Of course homeless gay people are unlikely to bare much resemblance to the glitzy, confident well-heeled gay people that we see laughing on television. So too might we be unrecognisable to our friends if we tried living in hiding and sleeping outside, for years.
“The media has a tendency to mainly reflects those creating it” says Gregory, “So in my plays I strive to give a voice to under-represented people. Cultural institutions have a duty to be more representative and I hope ‘Safe’ shines some hot light on this”
He conducted interviews with four young homeless LGBT people, their stories form the basis of the play. But as anyone who saw or read Alexis Gregory’s last play Slap will expect, there’s a lot more going on. Certainly don’t expect an hour of violins. “The play isn’t one of these talking-heads verbatim plays” Gregory tells Wonderland. “I asked my interviewees why they were letting me interview them and the answers are actually very interesting. So I’ve built that into the play too, it’s almost a play within a play. And then we’ve added live music and poetry from queer artists. Robert Chevara who is directing the play has created something very special and unexpected”
Transgender treasure Riley Carter Millington is among the cast too, having recently left East Enders where he was the first and only transgender actor to have enjoyed a lead role on British television. “I’m so thrilled and proud to work with Riley and have Riley in our fantastic cast” says Gregory. “It’s shocking how transgender men basically don’t exist, and so Riley is this exciting force out there changing things. Similarly POC voices are still very marginalised” he adds “it’s not just in gay media but across the board. One of the play’s characters is Samuel, a Nigerian-born gay man whose family want to ‘cure’ him of his homosexuality and so couch surfing and taking to the streets is the lesser of two evils.

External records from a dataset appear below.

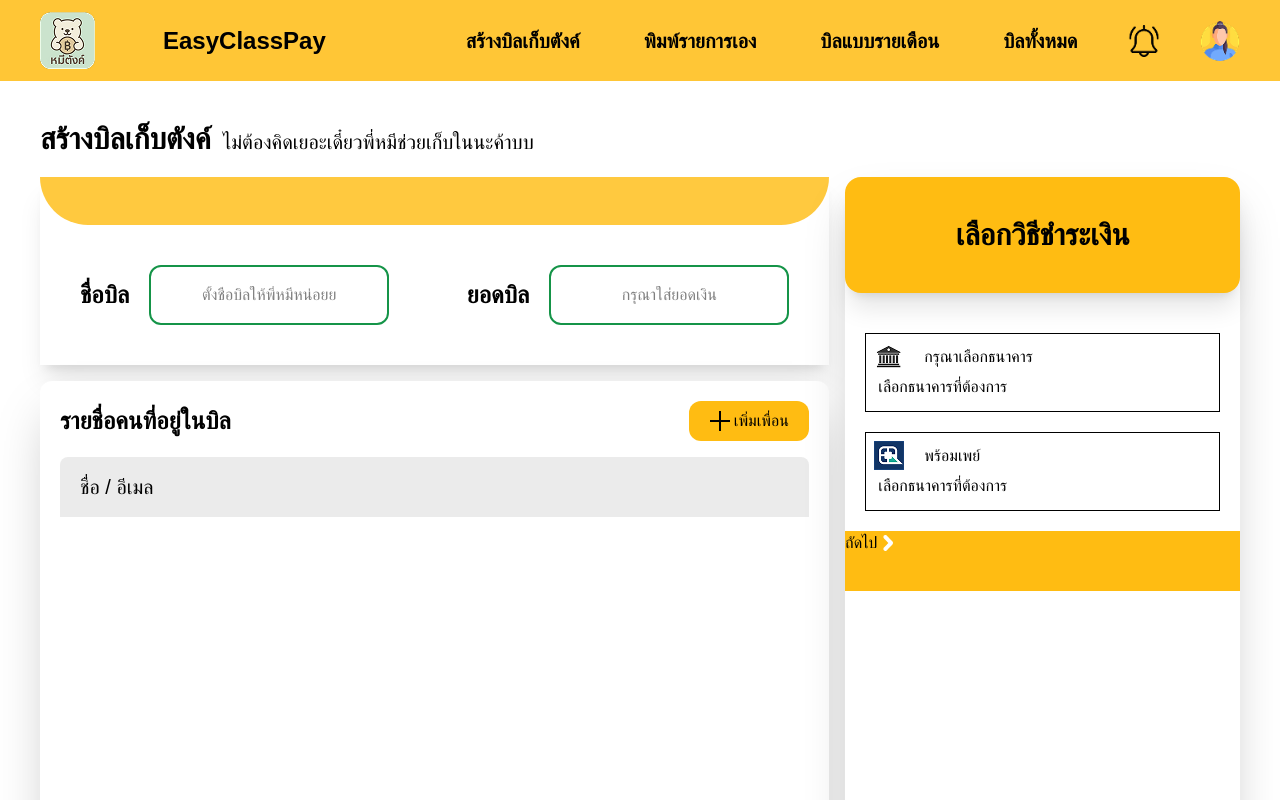
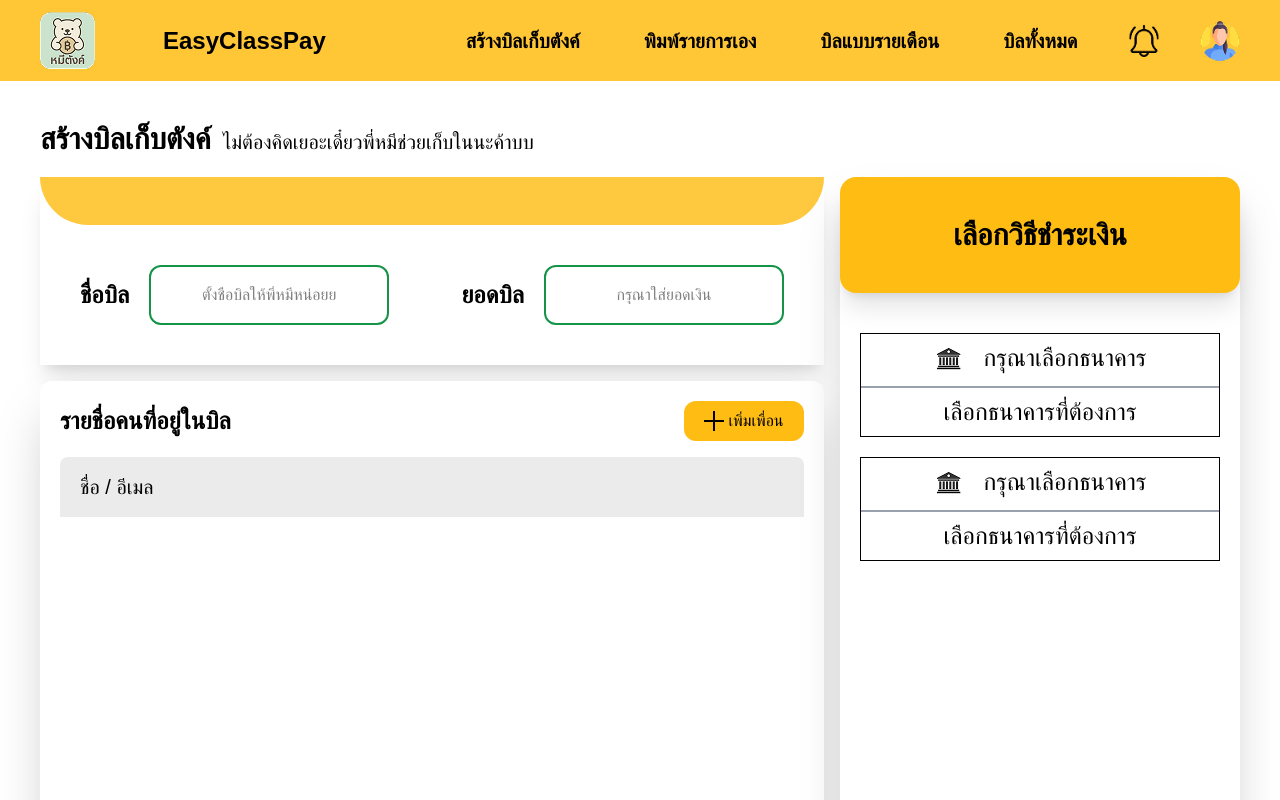
Before and after one commit to BunyawatCharnwechsart/EasyClassPay, a Nuxt app in the folder easyClassPay/: page /createBill in a window 1280 px wide. Shown: the top 800 px of the page. Built offline with nearby package versions, Linux system fonts and the light colour scheme; a web font is replaced by a local one.

Commit message:
80% createBill
ยังไใม่ได้ทำ popup

```diff
--- a/easyClassPay/app/pages/createBill.vue
+++ b/easyClassPay/app/pages/createBill.vue
@@ -54,42 +54,52 @@
                 </div>
 
                 <!-- จ่ายเงิน -->
-                <div class="bg-white shadow-2xl w-1/3 rounded-2xl">
+                <div class="bg-white shadow-2xl w-1/3 rounded-2xl flex flex-col">
+                    <!-- หัวข้อ -->
                     <div class="flex bg-[#FFBC12] p-10 justify-center shadow-xl rounded-2xl mb-5">
                         <h1 class="text-3xl font-bold">เลือกวิธีชำระเงิน</h1>
                     </div>
 
-                    <div class="flex flex-col gap-5 p-5">
+                    <!-- กล่องตัวเลือก -->
+                    <div class="flex justify-center flex-1">
+                        <div class="flex flex-col gap-5 p-5 w-100">
                             <!-- เลือกธนาคาร -->
-                        <div class="p-2 bg-white border-1 border-gray cursor-pointer">
-                            <div class="flex items-center gap-5">
+                            <div class="bg-white border-1 border-gray cursor-pointer text-2xl">
+                                <div class="flex items-center gap-5 p-2 justify-center">
                                     <img src="/bank-logo.png">
                                     <h1>กรุณาเลือกธนาคาร</h1>
                                 </div>
-                            <div class="p-1">
+                                <div class="w-full h-0.5 bg-gray-400 mt-1"></div>
+                                <div class="flex p-2 justify-center">
                                     <span>เลือกธนาคารที่ต้องการ</span>
                                 </div>
                             </div>
 
                             <!-- พร้อมเพย์ -->
-                        <div class="p-2 bg-white border-1 border-gray cursor-pointer">
-                            <div class="flex items-center gap-5">
-                                <img src="/prompay-logo.png">
-                                <h1>พร้อมเพย์</h1>
+                            <div class="bg-white border-1 border-gray cursor-pointer text-2xl">
+                                <div class="flex items-center gap-5 p-2 justify-center">
+                                    <img src="/bank-logo.png">
+                                    <h1>กรุณาเลือกธนาคาร</h1>
                                 </div>
-                            <div class="p-1">
+                                <div class="w-full h-0.5 bg-gray-400 mt-1"></div>
+                                <div class="flex p-2 justify-center">
                                     <span>เลือกธนาคารที่ต้องการ</span>
                                 </div>
                             </div>
                         </div>
+                    </div>
 
-                    <div class="">
-                        <button class="flex bg-[#FFBC12] w-full h-15">ถัดไป <img src="/arrow-r.png"> </button>
+                    <!-- ถัดไป -->
+                    <div class="mt-auto p-5">
+                        <button class="w-full bg-[#159448] text-white py-3 rounded-xl text-xl font-bold flex justify-center gap-5">ถัดไป <img src="/arrow-r.png"></button>
                     </div>
                 </div>
+
             </div>
         </div>
+
         <about />
+
     </div>
 </template>
 
--- /dev/null
+++ b/easyClassPay/app/pages/manualBill.vue
@@ -0,0 +1,14 @@
+<template>
+    <div>
+        <navbar />
+
+        <about />
+    </div>
+</template>
+
+
+<script>
+import navbar from '~/components/navbar.vue';
+import about from '~/components/about.vue';
+
+</script>
```
Lines whose indentation alone changed are shown as unchanged.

Homelessness in London seemed to outwardly spiral under Boris Johnson’s mayorship. Hopefully now that London has a Mayor who has been elected on credentials rather than showmanship, we might see some much needed change. In the meantime, Safe is making a show of these important issues.
Nobody should be homeless, but it’s a horrifying reality that we too often choose to ignore, explain away or unknow. Homelessness is too much for one Londoner to tackle, but together it’s a situation we can solve. ‘Safe’ by Alexis Gregory is prizing open this prickly issue, using an hour of careful entertainment as a much needed excuse to re-open the debate. Each performance is followed by a Q&A, details of speakers are listed online here.
Some tickets are still available for this limited run.
Safe is currently on this week at London Theatre Workshop.